Each record below is to be output unchanged, and any picture is to be dropped.
★ ★ ★ ★ ★
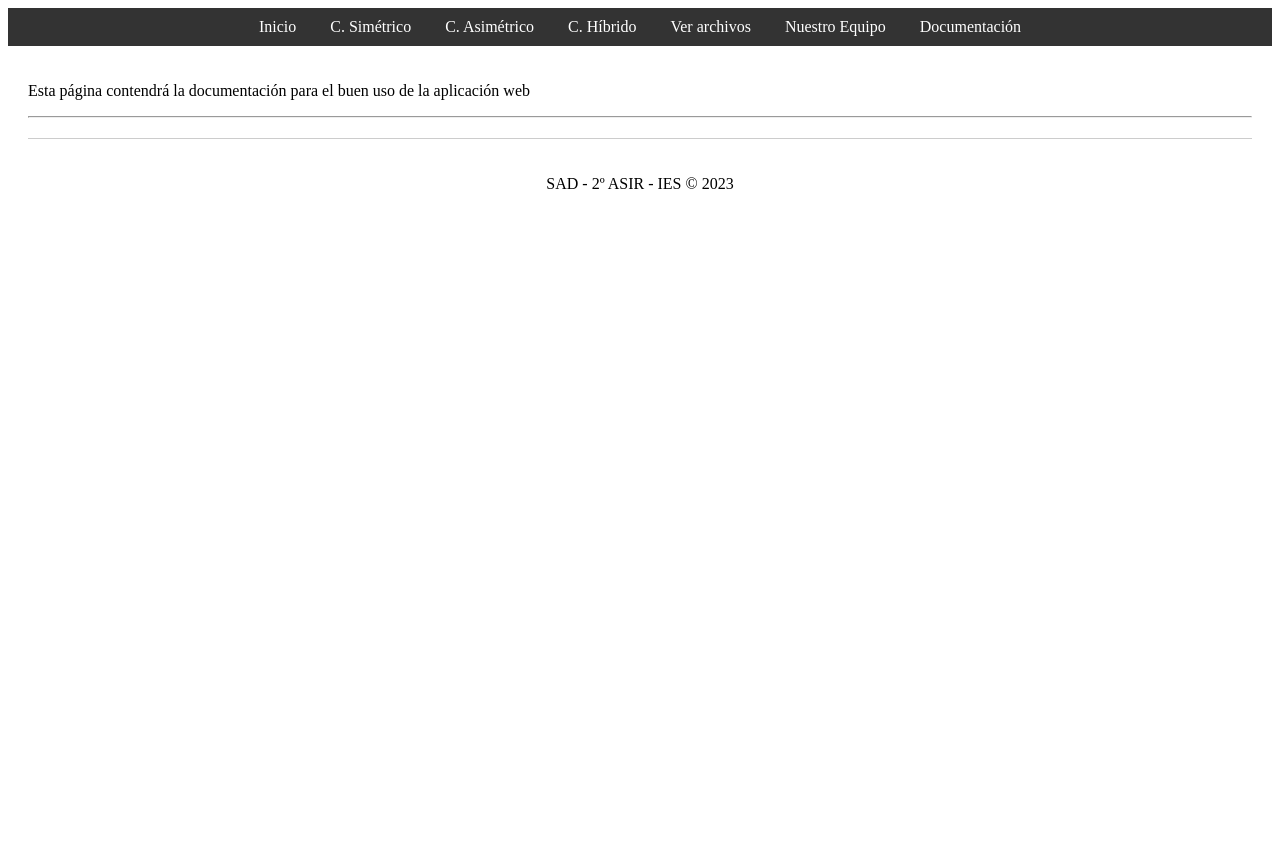
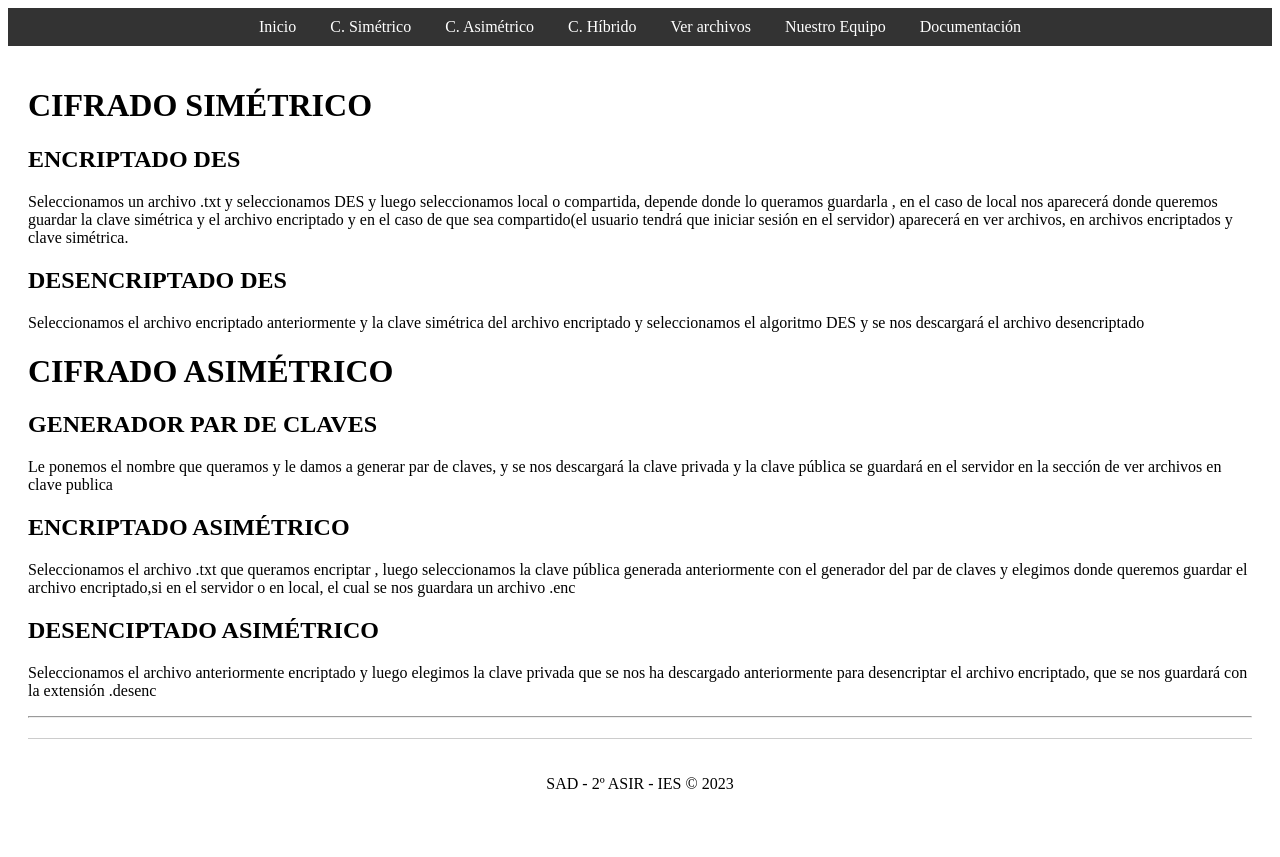
Before and after one commit to lfvalcar/proyecto-criptografia-python-grupo7, a Flask app: page /doc/ in a window 1280 px wide. Before the commit the page ends 189 px from the top, so only its background shows below. Run offline with Flask 2, Linux system fonts and the light colour scheme.

Commit message:
DOCUMENTACIÓN

```diff
--- a/templates/doc.html
+++ b/templates/doc.html
@@ -3,5 +3,22 @@
 Documentación
 {% endblock %}
 {% block content %}
-<p>Esta página contendrá la documentación para el buen uso de la aplicación web</p>
+<h1>CIFRADO SIMÉTRICO</h1>
+<h2>ENCRIPTADO DES</h2>
+<p>Seleccionamos un archivo .txt y seleccionamos DES y luego seleccionamos local o compartida, depende donde lo queramos guardarla , en el caso de local nos aparecerá donde queremos guardar la clave simétrica y el archivo encriptado y en el caso de que sea compartido(el usuario tendrá que iniciar sesión en el servidor) aparecerá en ver archivos, en archivos encriptados y clave simétrica.</p>
+
+<h2>DESENCRIPTADO DES</h2>
+<p>Seleccionamos el archivo encriptado anteriormente y la clave simétrica del archivo encriptado y seleccionamos el algoritmo DES y se nos descargará el archivo desencriptado</p>
+
+<h1>CIFRADO ASIMÉTRICO </h1>
+<h2>GENERADOR PAR  DE CLAVES </h2>
+<p>Le ponemos el nombre que queramos y le damos a generar par de claves, y se nos descargará la clave privada y la clave pública se guardará en el servidor en la sección de ver archivos en clave publica</p>
+
+
+<h2>ENCRIPTADO ASIMÉTRICO </h2>
+<p>Seleccionamos el archivo .txt que queramos encriptar , luego seleccionamos la clave pública generada anteriormente con el generador del par de claves y elegimos donde queremos guardar el archivo encriptado,si en el servidor o en local, el cual se nos guardara un archivo .enc</p>
+
+<h2>DESENCIPTADO ASIMÉTRICO </h2>
+<p>Seleccionamos el archivo anteriormente encriptado y luego elegimos la clave privada que se nos ha descargado anteriormente para desencriptar el archivo encriptado, que se nos guardará con la extensión .desenc</p>
+
 {% endblock %}
```
Also changed, not shown: templates/about.html (+7 -10 lines).
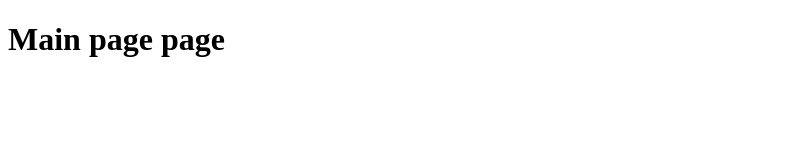
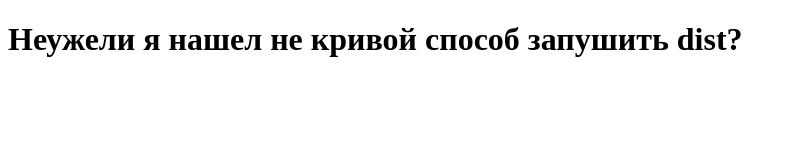
Before and after one commit to badcoderspaik/travis, a plain HTML site: page index.html in a window 1280 px wide. Shown: the whole page, without its empty margins (0-796 px from the left). Drawn offline with Linux system fonts and the light colour scheme.

Commit message:
Неужели я нашел не топроный способ?

```diff
--- a/index.html
+++ b/index.html
@@ -5,6 +5,6 @@
     <title>Main page</title>
 </head>
 <body>
-    <h1>Main page page</h1>
+    <h1>Неужели я нашел не кривой способ запушить dist?</h1>
 </body>
 </html>
```
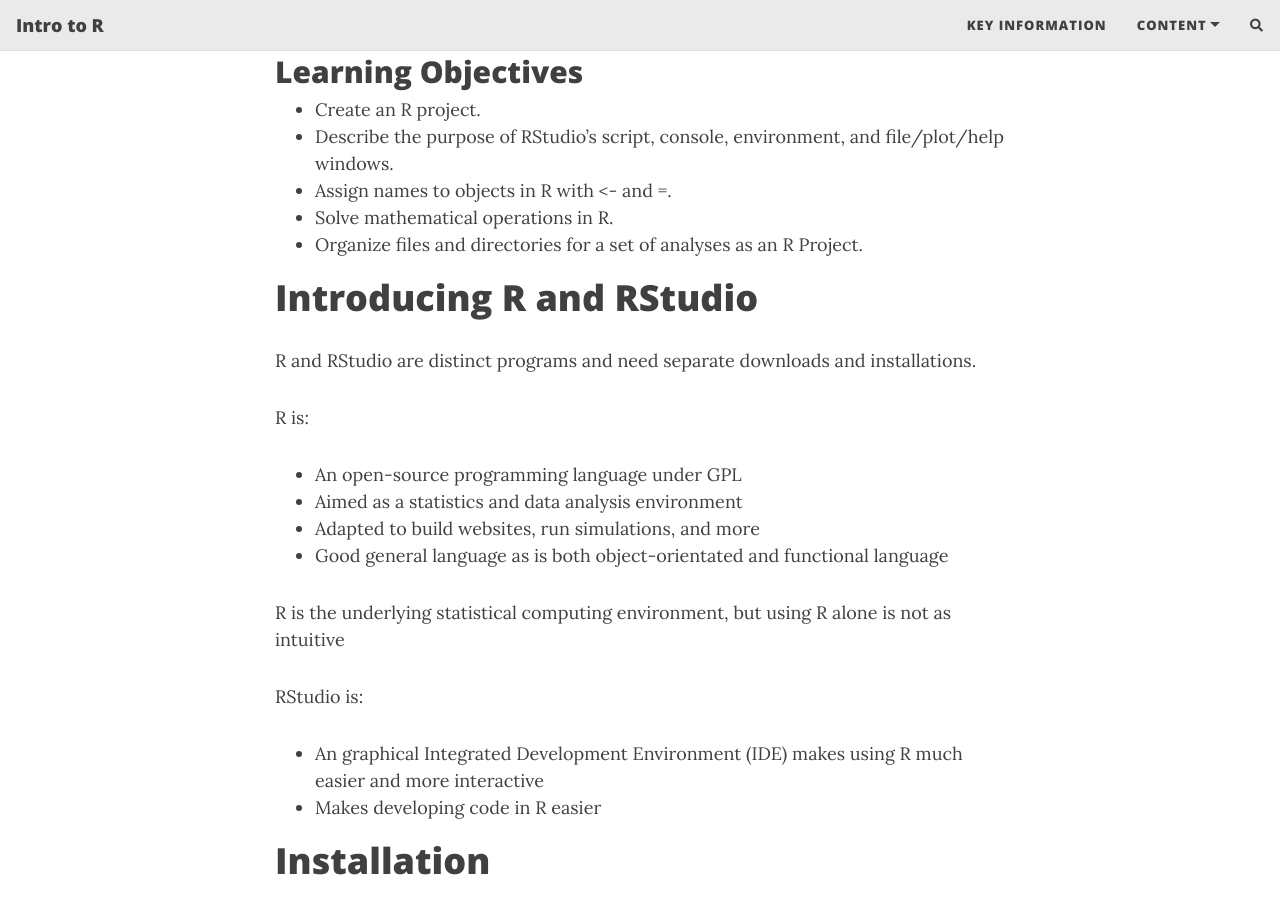
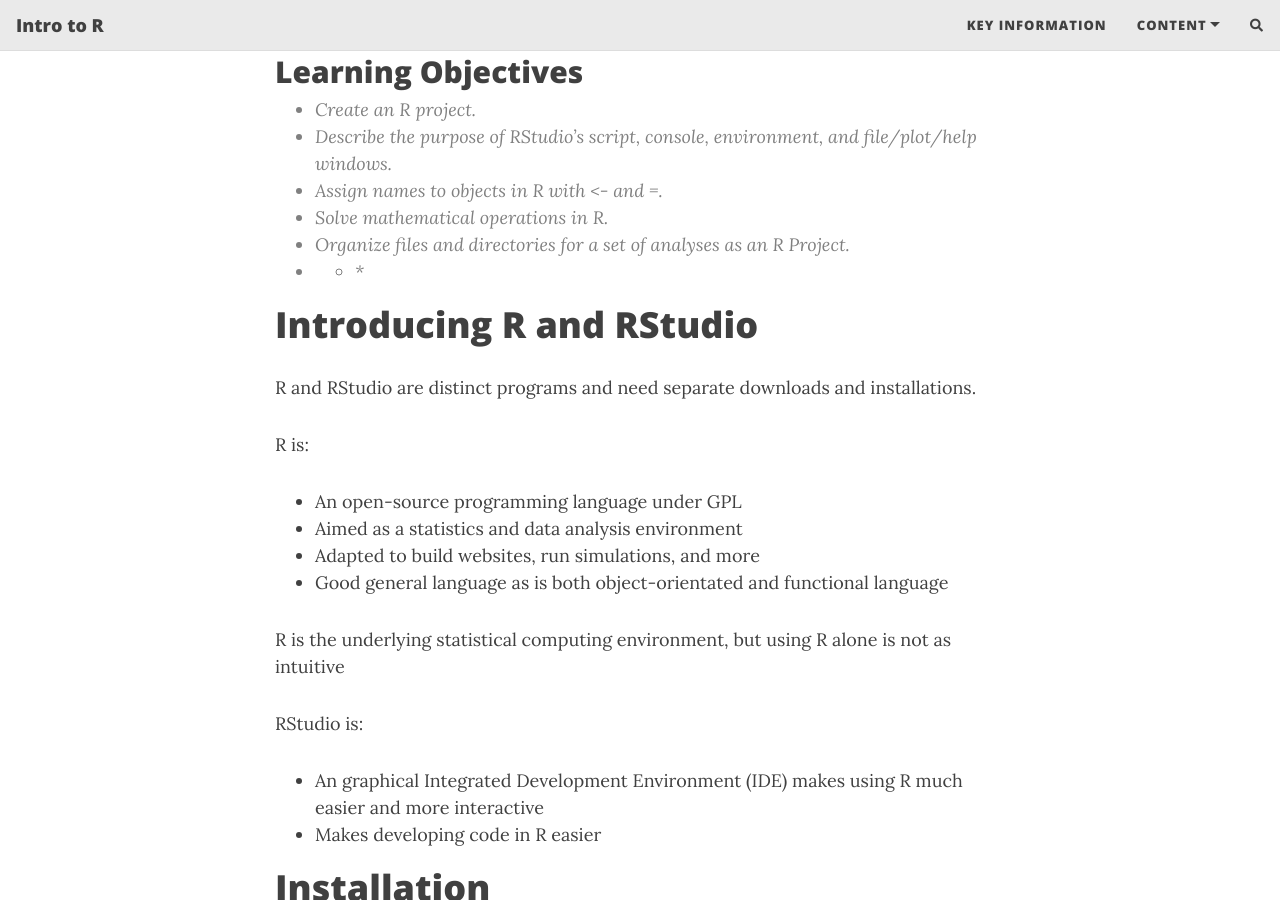
Before and after one commit to theheking/intro-to-r, a Jekyll site: the page built from content/1_setup_rstudio.md, in a window 1280 px wide and 900 px high, scrolled down 359 px. Built offline with Jekyll 4.4.1, drawn with Linux system fonts in a browser that asks for light colours; nearby versions of some CDN libraries; comment, search, counter and statistics services are not loaded.

Commit message:
Update 1_setup_rstudio.md

```diff
--- a/content/1_setup_rstudio.md
+++ b/content/1_setup_rstudio.md
@@ -7,12 +7,12 @@
 ===================================
 
 ## Learning Objectives
-- Create an R project.
-- Describe the purpose of RStudio’s script, console, environment, and file/plot/help windows.
-- Assign names to objects in R with <- and =.
-- Solve mathematical operations in R.
-- Organize files and directories for a set of analyses as an R Project.
-
+> *  Create an R project.
+> *  Describe the purpose of RStudio’s script, console, environment, and file/plot/help windows.
+> *  Assign names to objects in R with <- and =.
+> * Solve mathematical operations in R.
+> * Organize files and directories for a set of analyses as an R Project.
+* * *
 
 # Introducing R and RStudio
 R and RStudio are distinct programs and need separate downloads and installations.
```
★ ★ ★ ★ ★
Solution to the problem -
Before and after one commit to lfvalcar/proyecto-criptografia-python-grupo7, a Flask app: page /doc/ in a window 1280 px wide. Before the commit the page ends 189 px from the top, so only its background shows below. Run offline with Flask 2, Linux system fonts and the light colour scheme.

Commit message:
DOCUMENTACIÓN

```diff
--- a/templates/doc.html
+++ b/templates/doc.html
@@ -3,5 +3,22 @@
 Documentación
 {% endblock %}
 {% block content %}
-<p>Esta página contendrá la documentación para el buen uso de la aplicación web</p>
+<h1>CIFRADO SIMÉTRICO</h1>
+<h2>ENCRIPTADO DES</h2>
+<p>Seleccionamos un archivo .txt y seleccionamos DES y luego seleccionamos local o compartida, depende donde lo queramos guardarla , en el caso de local nos aparecerá donde queremos guardar la clave simétrica y el archivo encriptado y en el caso de que sea compartido(el usuario tendrá que iniciar sesión en el servidor) aparecerá en ver archivos, en archivos encriptados y clave simétrica.</p>
+
+<h2>DESENCRIPTADO DES</h2>
+<p>Seleccionamos el archivo encriptado anteriormente y la clave simétrica del archivo encriptado y seleccionamos el algoritmo DES y se nos descargará el archivo desencriptado</p>
+
+<h1>CIFRADO ASIMÉTRICO </h1>
+<h2>GENERADOR PAR  DE CLAVES </h2>
+<p>Le ponemos el nombre que queramos y le damos a generar par de claves, y se nos descargará la clave privada y la clave pública se guardará en el servidor en la sección de ver archivos en clave publica</p>
+
+
+<h2>ENCRIPTADO ASIMÉTRICO </h2>
+<p>Seleccionamos el archivo .txt que queramos encriptar , luego seleccionamos la clave pública generada anteriormente con el generador del par de claves y elegimos donde queremos guardar el archivo encriptado,si en el servidor o en local, el cual se nos guardara un archivo .enc</p>
+
+<h2>DESENCIPTADO ASIMÉTRICO </h2>
+<p>Seleccionamos el archivo anteriormente encriptado y luego elegimos la clave privada que se nos ha descargado anteriormente para desencriptar el archivo encriptado, que se nos guardará con la extensión .desenc</p>
+
 {% endblock %}
```
Also changed, not shown: templates/about.html (+7 -10 lines).
Before and after one commit to badcoderspaik/travis, a plain HTML site: page index.html in a window 1280 px wide. Shown: the whole page, without its empty margins (0-796 px from the left). Drawn offline with Linux system fonts and the light colour scheme.

Commit message:
Неужели я нашел не топроный способ?

```diff
--- a/index.html
+++ b/index.html
@@ -5,6 +5,6 @@
     <title>Main page</title>
 </head>
 <body>
-    <h1>Main page page</h1>
+    <h1>Неужели я нашел не кривой способ запушить dist?</h1>
 </body>
 </html>
```
Before and after one commit to theheking/intro-to-r, a Jekyll site: the page built from content/1_setup_rstudio.md, in a window 1280 px wide and 900 px high, scrolled down 359 px. Built offline with Jekyll 4.4.1, drawn with Linux system fonts in a browser that asks for light colours; nearby versions of some CDN libraries; comment, search, counter and statistics services are not loaded.

Commit message:
Update 1_setup_rstudio.md

```diff
--- a/content/1_setup_rstudio.md
+++ b/content/1_setup_rstudio.md
@@ -7,12 +7,12 @@
 ===================================
 
 ## Learning Objectives
-- Create an R project.
-- Describe the purpose of RStudio’s script, console, environment, and file/plot/help windows.
-- Assign names to objects in R with <- and =.
-- Solve mathematical operations in R.
-- Organize files and directories for a set of analyses as an R Project.
-
+> *  Create an R project.
+> *  Describe the purpose of RStudio’s script, console, environment, and file/plot/help windows.
+> *  Assign names to objects in R with <- and =.
+> * Solve mathematical operations in R.
+> * Organize files and directories for a set of analyses as an R Project.
+* * *
 
 # Introducing R and RStudio
 R and RStudio are distinct programs and need separate downloads and installations.
```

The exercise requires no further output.